No, it wasn't a typographical error. If you split the word in half and add an article in the middle you get "break the fast" , and if the invitation comes from a Muslim friend, then all is clear, isn't it?
It may be clear but I refused the invitation anyway, made to me during Ramadan three years ago. My friend said that if I fasted for a day she would invite me to break the fast at her house.
I told her I couldn't possibly do that. Ask anybody who knows me; always hungry and, if away from home, always concerned about when, where and what we are going to eat. How could I go for seventeen hours–from dawn to sunset–without food or water? Why would I do this to myself? It made no sense.
I knew, because my friends told me, that their friends or colleagues sometimes fasted with them. I admired their solidarity; but it wasn't for me.
Then somebody closer to me decided to fast for a day with his Muslim work colleagues and something stirred inside me. If he could engage in this act of solidarity, why couldn't I?
So, three years later, I asked my Muslim friend if the invitation was still open. We agreed it could be on a Saturday because I couldn't possibly imagine working all day without food or water.
I put the alarm clock on for 3.15 am, got up and fried two eggs, which I ate with bread, followed by fruit and water. Then at 4.00 am I went back to bed. I woke up around 9.00 am.
It was such a hot day! I was already thirsty! How on earth was I going to get through the next twelve hours without any water? "And you're missing a great opportunity to go to the beach" , whispered my monkey mind.
Saturday mornings I sing in the local choir. I might not have been working but I still intended to go to the rehearsal. So, off I went as usual. I wasn't hungry yet and I was surprised how I managed to forget my thirst. It also felt good to harbour this little secret inside me while I sang!
My Muslim friends had told me that one reason to fast is to become aware of what it is like for people who don't have food. It was an exercise of inner discipline; you could eat and drink but you chose not to.
In earlier years I had eaten in front of my fasting friends. Sorry, but you have to understand that I have to eat! They calmly nodded their heads and told me to go ahead. This year I had arranged things so that my family would not eat in front of me. They could eat calmly on their own while I kept myself away from temptation.
By 14.30 pm I was starting to feel those hunger pangs and I had a headache. Only seven and a half hours to go, I told myself. I curled up in bed and slept for about an hour and a half. Then when I woke up, I spoke with a close friend over the phone and that made me forget my cravings and headache for a while. After this, I sat and watched Lord of the Rings–a favourite family film–with my son, to pass the time.
And as the countdown began, I realised that I could do this after all! Before I knew it, the time had come for breakfast at 9:00 pm.
Water, water was what I craved for most! Our poor host had to keep returning to the kitchen to fill the jug. Then, yes, I broke the fast with my friends, eating small amounts as slowly as I could.

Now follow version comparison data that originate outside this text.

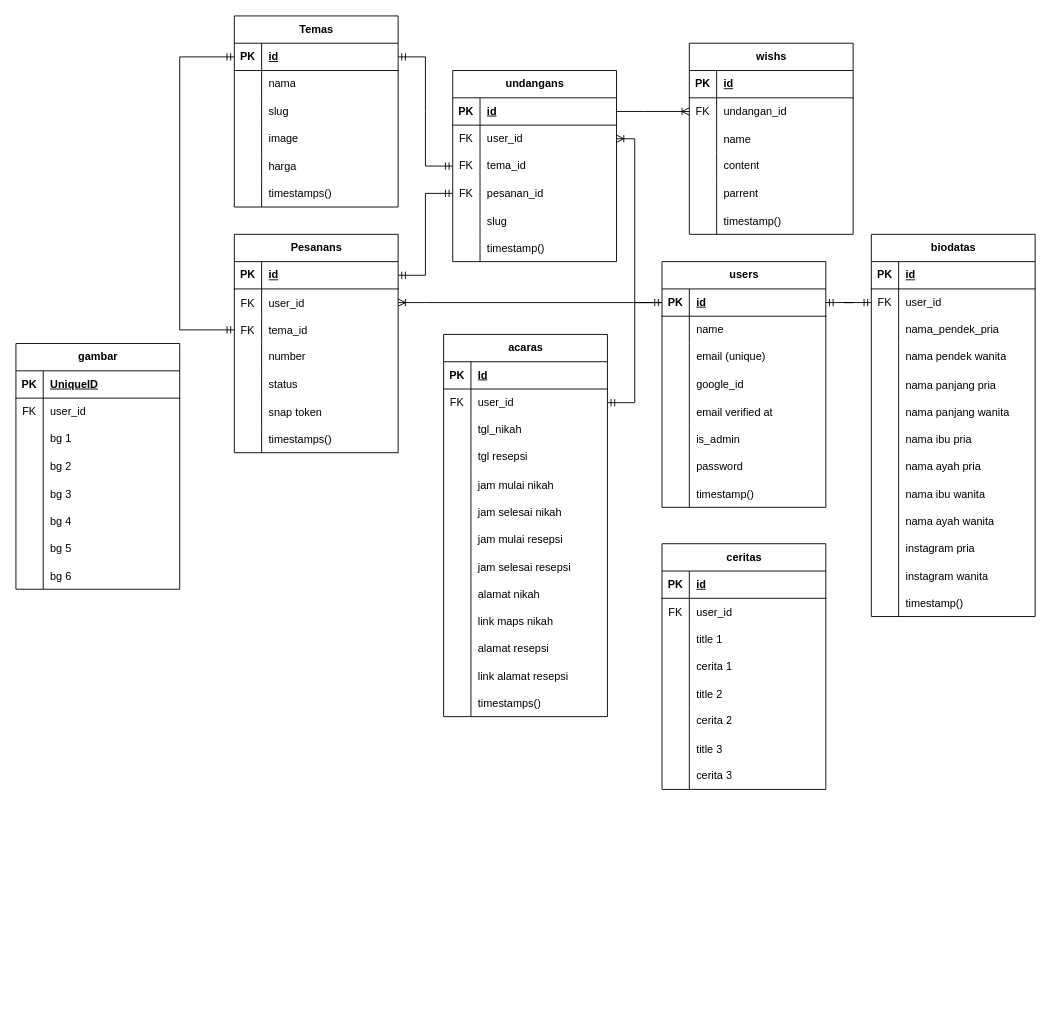
Earlier version of the draw.io diagram Untitled Diagram.drawio (herisukoco/draw.io). Source tidied: cells renumbered, new cells numbered last; positions are measured from the earlier drawing's top-left corner, leaving out a move shared by most shapes. Both pictures are drawn from the tidied source at 91%, with x=0, y=0 at pixel (15, 15).
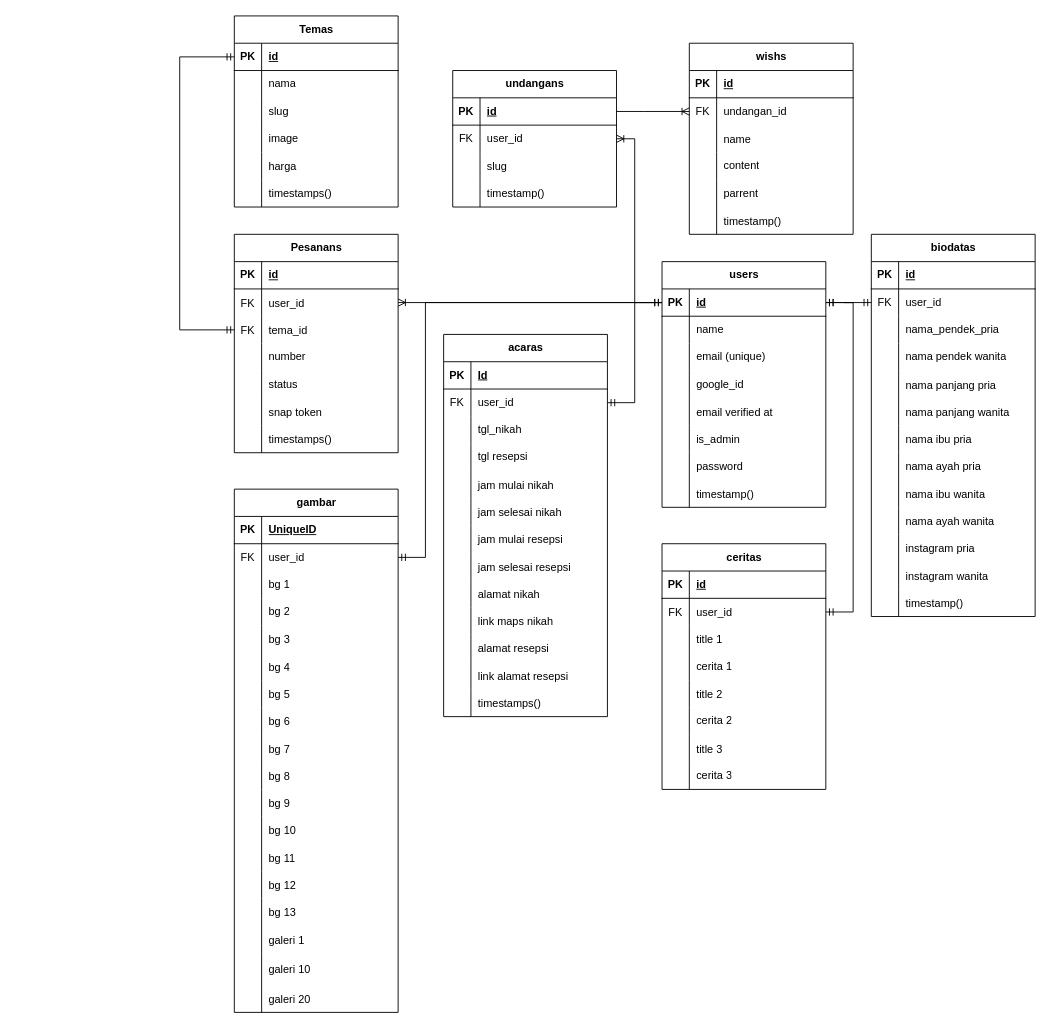
The same page after the edit.

Unchanged cells that the change refers to:
```xml
<mxCell id="3" style="shape=tableRow;horizontal=0;startSize=0;swimlaneHead=0;swimlaneBody=0;fillColor=none;points=[[0,0.5],[1,0.5]];portConstraint=eastwest;top=0;left=0;right=0;bottom=1;" parent="2" vertex="1">
  <mxGeometry y="30" width="180" height="30" as="geometry" />
</mxCell>
<mxCell id="110" style="shape=tableRow;horizontal=0;startSize=0;swimlaneHead=0;swimlaneBody=0;fillColor=none;points=[[0,0.5],[1,0.5]];portConstraint=eastwest;top=0;left=0;right=0;bottom=1;" parent="109" vertex="1">
  <mxGeometry y="30" width="180" height="30" as="geometry" />
</mxCell>
<mxCell id="129" style="shape=tableRow;horizontal=0;startSize=0;swimlaneHead=0;swimlaneBody=0;fillColor=none;points=[[0,0.5],[1,0.5]];portConstraint=eastwest;top=0;left=0;right=0;bottom=1;" parent="128" vertex="1">
  <mxGeometry y="30" width="180" height="30" as="geometry" />
</mxCell>
<mxCell id="198" style="shape=tableRow;horizontal=0;startSize=0;swimlaneHead=0;swimlaneBody=0;fillColor=none;points=[[0,0.5],[1,0.5]];portConstraint=eastwest;top=0;left=0;right=0;bottom=0;" parent="194" vertex="1">
  <mxGeometry y="60" width="180" height="30" as="geometry" />
</mxCell>
<mxCell id="223" style="shape=tableRow;horizontal=0;startSize=0;swimlaneHead=0;swimlaneBody=0;fillColor=none;points=[[0,0.5],[1,0.5]];portConstraint=eastwest;top=0;left=0;right=0;bottom=0;" parent="219" vertex="1">
  <mxGeometry y="60" width="180" height="30" as="geometry" />
</mxCell>
```

What changed in the source:
```diff
@@
     <mxCell id="152" value="undangans" style="shape=table;startSize=30;childLayout=tableLayout;rowLines=0;fontStyle=1;align=center;html=1;" parent="1" vertex="1">
-      <mxGeometry x="480" y="60" width="180" height="210" as="geometry" />
+      <mxGeometry x="480" y="60" width="180" height="150" as="geometry" />
     </mxCell>
@@
-    <mxCell id="159" style="shape=tableRow;horizontal=0;startSize=0;swimlaneHead=0;swimlaneBody=0;fillColor=none;points=[[0,0.5],[1,0.5]];portConstraint=eastwest;top=0;left=0;right=0;bottom=0;" parent="152" vertex="1">
-      <mxGeometry y="90" width="180" height="30" as="geometry" />
-    </mxCell>
-    <mxCell id="160" value="FK" style="shape=partialRectangle;fillColor=none;top=0;left=0;bottom=0;right=0;overflow=hidden;whiteSpace=wrap;html=1;" parent="159" vertex="1">
-      <mxGeometry width="30" height="30" as="geometry" />
-    </mxCell>
-    <mxCell id="161" value="tema_id" style="shape=partialRectangle;fillColor=none;top=0;left=0;bottom=0;right=0;align=left;spacingLeft=6;overflow=hidden;whiteSpace=wrap;html=1;" parent="159" vertex="1">
-      <mxGeometry x="30" width="150" height="30" as="geometry" />
-    </mxCell>
-    <mxCell id="162" style="shape=tableRow;horizontal=0;startSize=0;swimlaneHead=0;swimlaneBody=0;fillColor=none;points=[[0,0.5],[1,0.5]];portConstraint=eastwest;top=0;left=0;right=0;bottom=0;" parent="152" vertex="1">
-      <mxGeometry y="120" width="180" height="30" as="geometry" />
-    </mxCell>
-    <mxCell id="163" value="FK" style="shape=partialRectangle;fillColor=none;top=0;left=0;bottom=0;right=0;overflow=hidden;whiteSpace=wrap;html=1;" parent="162" vertex="1">
-      <mxGeometry width="30" height="30" as="geometry" />
-    </mxCell>
-    <mxCell id="164" value="pesanan_id" style="shape=partialRectangle;fillColor=none;top=0;left=0;bottom=0;right=0;align=left;spacingLeft=6;overflow=hidden;whiteSpace=wrap;html=1;" parent="162" vertex="1">
-      <mxGeometry x="30" width="150" height="30" as="geometry" />
-    </mxCell>
     <mxCell id="165" style="shape=tableRow;horizontal=0;startSize=0;swimlaneHead=0;swimlaneBody=0;fillColor=none;top=0;left=0;right=0;bottom=0;" parent="152" vertex="1">
-      <mxGeometry y="150" width="180" height="30" as="geometry" />
+      <mxGeometry y="90" width="180" height="30" as="geometry" />
     </mxCell>
@@
     <mxCell id="168" style="shape=tableRow;horizontal=0;startSize=0;swimlaneHead=0;swimlaneBody=0;fillColor=none;top=0;left=0;right=0;bottom=0;" parent="152" vertex="1">
-      <mxGeometry y="180" width="180" height="30" as="geometry" />
+      <mxGeometry y="120" width="180" height="30" as="geometry" />
     </mxCell>
@@
-    <mxCell id="192" style="edgeStyle=entityRelationEdgeStyle;fontSize=12;html=1;endArrow=ERmandOne;startArrow=ERmandOne;rounded=0;entryX=0;entryY=0.5;entryDx=0;entryDy=0;exitX=1;exitY=0.5;exitDx=0;exitDy=0;" parent="1" edge="1" source="110" target="159">
-      <mxGeometry relative="1" as="geometry" />
-    </mxCell>
-    <mxCell id="193" style="edgeStyle=entityRelationEdgeStyle;fontSize=12;html=1;endArrow=ERmandOne;startArrow=ERmandOne;rounded=0;entryX=0;entryY=0.5;entryDx=0;entryDy=0;exitX=1;exitY=0.5;exitDx=0;exitDy=0;" parent="1" edge="1" source="129" target="162">
-      <mxGeometry relative="1" as="geometry" />
-    </mxCell>
@@
     <mxCell id="219" value="gambar" style="shape=table;startSize=30;childLayout=tableLayout;rowLines=0;fontStyle=1;align=center;html=1;" parent="1" vertex="1">
-      <mxGeometry y="360" width="180" height="270" as="geometry" />
+      <mxGeometry x="240" y="520" width="180" height="575" as="geometry" />
     </mxCell>
@@
+    <mxCell id="244" style="shape=tableRow;horizontal=0;startSize=0;swimlaneHead=0;swimlaneBody=0;fillColor=none;top=0;left=0;right=0;bottom=0;" parent="219" vertex="1">
+      <mxGeometry y="270" width="180" height="30" as="geometry" />
+    </mxCell>
+    <mxCell id="245" style="shape=partialRectangle;fillColor=none;top=0;left=0;bottom=0;right=0;overflow=hidden;" parent="244" vertex="1">
+      <mxGeometry width="30" height="30" as="geometry" />
+    </mxCell>
+    <mxCell id="246" value="bg 7" style="shape=partialRectangle;fillColor=none;top=0;left=0;bottom=0;right=0;align=left;spacingLeft=6;overflow=hidden;" parent="244" vertex="1">
+      <mxGeometry x="30" width="150" height="30" as="geometry" />
+    </mxCell>
+    <mxCell id="247" style="shape=tableRow;horizontal=0;startSize=0;swimlaneHead=0;swimlaneBody=0;fillColor=none;top=0;left=0;right=0;bottom=0;" parent="219" vertex="1">
+      <mxGeometry y="300" width="180" height="30" as="geometry" />
+    </mxCell>
+    <mxCell id="248" style="shape=partialRectangle;fillColor=none;top=0;left=0;bottom=0;right=0;overflow=hidden;" parent="247" vertex="1">
+      <mxGeometry width="30" height="30" as="geometry" />
+    </mxCell>
+    <mxCell id="249" value="bg 8" style="shape=partialRectangle;fillColor=none;top=0;left=0;bottom=0;right=0;align=left;spacingLeft=6;overflow=hidden;" parent="247" vertex="1">
+      <mxGeometry x="30" width="150" height="30" as="geometry" />
+    </mxCell>
+    <mxCell id="250" style="shape=tableRow;horizontal=0;startSize=0;swimlaneHead=0;swimlaneBody=0;fillColor=none;top=0;left=0;right=0;bottom=0;" parent="219" vertex="1">
+      <mxGeometry y="330" width="180" height="30" as="geometry" />
+    </mxCell>
+    <mxCell id="251" style="shape=partialRectangle;fillColor=none;top=0;left=0;bottom=0;right=0;overflow=hidden;" parent="250" vertex="1">
+      <mxGeometry width="30" height="30" as="geometry" />
+    </mxCell>
+    <mxCell id="252" value="bg 9" style="shape=partialRectangle;fillColor=none;top=0;left=0;bottom=0;right=0;align=left;spacingLeft=6;overflow=hidden;" parent="250" vertex="1">
+      <mxGeometry x="30" width="150" height="30" as="geometry" />
+    </mxCell>
+    <mxCell id="253" style="shape=tableRow;horizontal=0;startSize=0;swimlaneHead=0;swimlaneBody=0;fillColor=none;top=0;left=0;right=0;bottom=0;" parent="219" vertex="1">
+      <mxGeometry y="360" width="180" height="30" as="geometry" />
+    </mxCell>
+    <mxCell id="254" style="shape=partialRectangle;fillColor=none;top=0;left=0;bottom=0;right=0;overflow=hidden;" parent="253" vertex="1">
+      <mxGeometry width="30" height="30" as="geometry" />
+    </mxCell>
+    <mxCell id="255" value="bg 10" style="shape=partialRectangle;fillColor=none;top=0;left=0;bottom=0;right=0;align=left;spacingLeft=6;overflow=hidden;" parent="253" vertex="1">
+      <mxGeometry x="30" width="150" height="30" as="geometry" />
+    </mxCell>
+    <mxCell id="256" style="shape=tableRow;horizontal=0;startSize=0;swimlaneHead=0;swimlaneBody=0;fillColor=none;top=0;left=0;right=0;bottom=0;" parent="219" vertex="1">
+      <mxGeometry y="390" width="180" height="30" as="geometry" />
+    </mxCell>
+    <mxCell id="257" style="shape=partialRectangle;fillColor=none;top=0;left=0;bottom=0;right=0;overflow=hidden;" parent="256" vertex="1">
+      <mxGeometry width="30" height="30" as="geometry" />
+    </mxCell>
+    <mxCell id="258" value="bg 11" style="shape=partialRectangle;fillColor=none;top=0;left=0;bottom=0;right=0;align=left;spacingLeft=6;overflow=hidden;" parent="256" vertex="1">
+      <mxGeometry x="30" width="150" height="30" as="geometry" />
+    </mxCell>
+    <mxCell id="259" style="shape=tableRow;horizontal=0;startSize=0;swimlaneHead=0;swimlaneBody=0;fillColor=none;top=0;left=0;right=0;bottom=0;" parent="219" vertex="1">
+      <mxGeometry y="420" width="180" height="30" as="geometry" />
+    </mxCell>
+    <mxCell id="260" style="shape=partialRectangle;fillColor=none;top=0;left=0;bottom=0;right=0;overflow=hidden;" parent="259" vertex="1">
+      <mxGeometry width="30" height="30" as="geometry" />
+    </mxCell>
+    <mxCell id="261" value="bg 12" style="shape=partialRectangle;fillColor=none;top=0;left=0;bottom=0;right=0;align=left;spacingLeft=6;overflow=hidden;" parent="259" vertex="1">
+      <mxGeometry x="30" width="150" height="30" as="geometry" />
+    </mxCell>
+    <mxCell id="262" style="shape=tableRow;horizontal=0;startSize=0;swimlaneHead=0;swimlaneBody=0;fillColor=none;top=0;left=0;right=0;bottom=0;" parent="219" vertex="1">
+      <mxGeometry y="450" width="180" height="30" as="geometry" />
+    </mxCell>
+    <mxCell id="263" style="shape=partialRectangle;fillColor=none;top=0;left=0;bottom=0;right=0;overflow=hidden;" parent="262" vertex="1">
+      <mxGeometry width="30" height="30" as="geometry" />
+    </mxCell>
+    <mxCell id="264" value="bg 13" style="shape=partialRectangle;fillColor=none;top=0;left=0;bottom=0;right=0;align=left;spacingLeft=6;overflow=hidden;" parent="262" vertex="1">
+      <mxGeometry x="30" width="150" height="30" as="geometry" />
+    </mxCell>
+    <mxCell id="265" style="shape=tableRow;horizontal=0;startSize=0;swimlaneHead=0;swimlaneBody=0;fillColor=none;top=0;left=0;right=0;bottom=0;" parent="219" vertex="1">
+      <mxGeometry y="480" width="180" height="30" as="geometry" />
+    </mxCell>
+    <mxCell id="266" style="shape=partialRectangle;fillColor=none;top=0;left=0;bottom=0;right=0;overflow=hidden;" parent="265" vertex="1">
+      <mxGeometry width="30" height="30" as="geometry" />
+    </mxCell>
+    <mxCell id="267" value="galeri 1" style="shape=partialRectangle;fillColor=none;top=0;left=0;bottom=0;right=0;align=left;spacingLeft=6;overflow=hidden;" parent="265" vertex="1">
+      <mxGeometry x="30" width="150" height="30" as="geometry" />
+    </mxCell>
+    <mxCell id="268" style="shape=tableRow;horizontal=0;startSize=0;swimlaneHead=0;swimlaneBody=0;fillColor=none;top=0;left=0;right=0;bottom=0;" parent="219" vertex="1">
+      <mxGeometry y="510" width="180" height="35" as="geometry" />
+    </mxCell>
+    <mxCell id="269" style="shape=partialRectangle;fillColor=none;top=0;left=0;bottom=0;right=0;overflow=hidden;" parent="268" vertex="1">
+      <mxGeometry width="30" height="35" as="geometry" />
+    </mxCell>
+    <mxCell id="270" value="galeri 10" style="shape=partialRectangle;fillColor=none;top=0;left=0;bottom=0;right=0;align=left;spacingLeft=6;overflow=hidden;" parent="268" vertex="1">
+      <mxGeometry x="30" width="150" height="35" as="geometry" />
+    </mxCell>
+    <mxCell id="271" style="shape=tableRow;horizontal=0;startSize=0;swimlaneHead=0;swimlaneBody=0;fillColor=none;top=0;left=0;right=0;bottom=0;" parent="219" vertex="1">
+      <mxGeometry y="545" width="180" height="30" as="geometry" />
+    </mxCell>
+    <mxCell id="272" style="shape=partialRectangle;fillColor=none;top=0;left=0;bottom=0;right=0;overflow=hidden;" parent="271" vertex="1">
+      <mxGeometry width="30" height="30" as="geometry" />
+    </mxCell>
+    <mxCell id="273" value="galeri 20" style="shape=partialRectangle;fillColor=none;top=0;left=0;bottom=0;right=0;align=left;spacingLeft=6;overflow=hidden;" parent="271" vertex="1">
+      <mxGeometry x="30" width="150" height="30" as="geometry" />
+    </mxCell>
+    <mxCell id="274" style="edgeStyle=entityRelationEdgeStyle;fontSize=12;html=1;endArrow=ERmandOne;startArrow=ERmandOne;rounded=0;" parent="1" edge="1" source="3" target="198">
+      <mxGeometry relative="1" as="geometry" />
+    </mxCell>
+    <mxCell id="275" style="edgeStyle=orthogonalEdgeStyle;fontSize=12;html=1;endArrow=ERmandOne;startArrow=ERmandOne;rounded=0;entryX=0;entryY=0.5;entryDx=0;entryDy=0;exitX=1;exitY=0.5;exitDx=0;exitDy=0;" parent="1" edge="1" source="223" target="3">
+      <mxGeometry relative="1" as="geometry">
+        <Array as="points">
+          <mxPoint x="450" y="595" />
+          <mxPoint x="450" y="315" />
+        </Array>
+      </mxGeometry>
+    </mxCell>
```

It was only the following day when I woke up and had breakfast at 9.00 am, followed by lunch and dinner, that I fully appreciated my fortune of being able to eat and drink whenever I chose to. And what struck me most that day was that each time I sat down to eat, I wasn't actually feeling very hungry. I can now go for longer periods, if needs be, without eating. I still feel the hunger pangs but don't panic about feeling them anymore.
A friend with whom I had shared my experience was curious to know why I had decided to fast. Apart from wanting to engage in a form of symbolic solidarity to experience firsthand what it felt like, it was also a means of challenging preconceptions about my own limitations.
I discovered that to feel hunger pangs was something that I could not only endure for longer than I thought, but that I could also embrace the experience. It gave me a sense of inner freedom, but also a feeling of humility towards my own body and towards all my Muslim friends who don't just fast for a day, but for a whole month.
Next year I hope to fast for more than a day–maybe even on a work day so that I can understand a bit more what it feels like. This is, after all, the hallmark of anthropological fieldwork: not just to observe but to participate in people's lives.
My research is about migrant and refugee integration policies and practices in Portugal. Of course, not all migrants and refugees are Muslims, but I realised that my initial refusal to accept the invitation to fast limited my perspective: not only as a researcher, but as a person.
Originally published on PopAnth.